Consult with a Legal Professional

Seek advice from an attorney experienced in consumer protection and automotive law to understand your rights and potential courses of action.

Report the Scammer Online

Notify the online platform where the transaction took place about the scammer’s activities. This can help prevent others from falling victim to the same scam.


1. Is it legal to sell a car without a title?

No, it is not legal to sell a car without a title. The title serves as proof of ownership, and selling the car without a title is considered illegal and can lead to legal consequences for the seller. You can further read this in detail in our topic about “Will a dealership take a trade-in without the title?

2. What is a salvaged title, and should I avoid buying a car with one?

A salvaged title is issued when a vehicle has been heavily damaged, and the cost of repairs exceeds its market value. While some salvaged cars can be repaired and safely driven, they often come with potential issues and reduced resale value. It is essential to thoroughly inspect the car, obtain a professional mechanic’s opinion, and consider the potential risks before purchasing a vehicle with a salvaged title.

3. Can I perform a title transfer online?

Title transfer processes vary by location, and some states or countries may offer online options. However, it’s crucial to ensure that you are using an official and secure government website for any online transactions. Be cautious of third-party websites that claim to offer title transfer services and always verify the legitimacy of the platform.

4. Are there any government resources to check for stolen cars?

Yes, You can visit your country’s official law enforcement, vehicle registration website or by using NICB’s Free VINCheck® Service to perform a stolen vehicle check using the car’s VIN.


  • Justin Smith

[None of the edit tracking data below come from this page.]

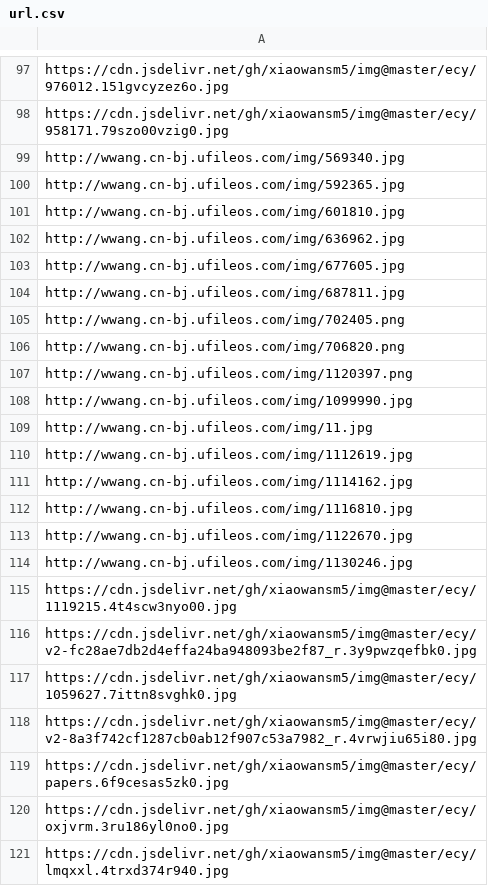
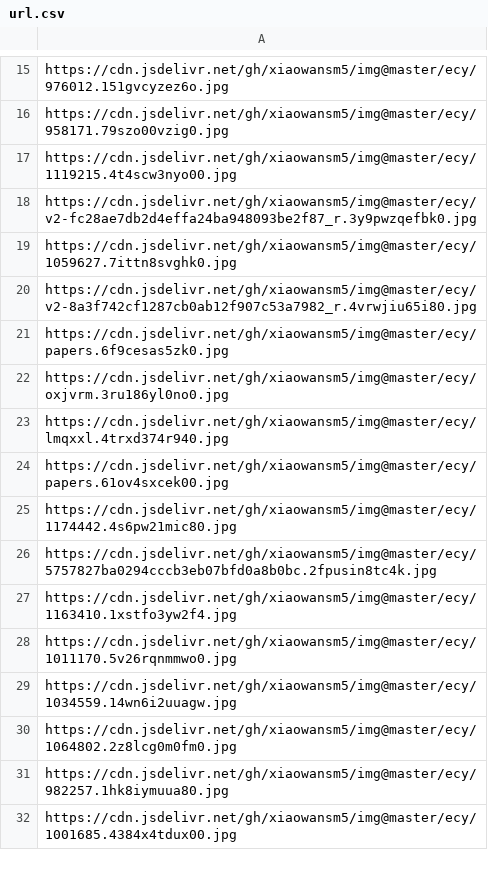
Before and after one commit to loveyxw/api, a CSV file: url.csv, drawn as a sheet; only a part is shown, gaps mark what is left out; the shorter side is filled out with more unchanged rows; the diff covers the shown part only.

```diff
--- a/url.csv
+++ b/url.csv
@@ -98,18 +16,2 @@ https://cdn.jsdelivr.net/gh/xiaowansm5/img@master/ecy/976012.151gvcyzez6o.jpg
 https://cdn.jsdelivr.net/gh/xiaowansm5/img@master/ecy/958171.79szo00vzig0.jpg
-http://wwang.cn-bj.ufileos.com/img/569340.jpg
-http://wwang.cn-bj.ufileos.com/img/592365.jpg
-http://wwang.cn-bj.ufileos.com/img/601810.jpg
-http://wwang.cn-bj.ufileos.com/img/636962.jpg
-http://wwang.cn-bj.ufileos.com/img/677605.jpg
-http://wwang.cn-bj.ufileos.com/img/687811.jpg
-http://wwang.cn-bj.ufileos.com/img/702405.png
-http://wwang.cn-bj.ufileos.com/img/706820.png
-http://wwang.cn-bj.ufileos.com/img/1120397.png
-http://wwang.cn-bj.ufileos.com/img/1099990.jpg
-http://wwang.cn-bj.ufileos.com/img/11.jpg
-http://wwang.cn-bj.ufileos.com/img/1112619.jpg
-http://wwang.cn-bj.ufileos.com/img/1114162.jpg
-http://wwang.cn-bj.ufileos.com/img/1116810.jpg
-http://wwang.cn-bj.ufileos.com/img/1122670.jpg
-http://wwang.cn-bj.ufileos.com/img/1130246.jpg
 https://cdn.jsdelivr.net/gh/xiaowansm5/img@master/ecy/1119215.4t4scw3nyo00.jpg
```
Also changed, not shown: 110 removed rows and 16 edited cells elsewhere in this file.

    Justin Smith is a highly skilled freelance writer with over three years of experience in content editing, writing, and SEO. Specializing in the automotive industry and car trade insights, she delivers valuable and engaging articles. With a passion for cars and a focus on keyword ranking, Justin Smith's expertise empowers readers to navigate the complexities of buying and selling vehicles. Choose Justin Smith as your trusted author for authoritative car trade insights.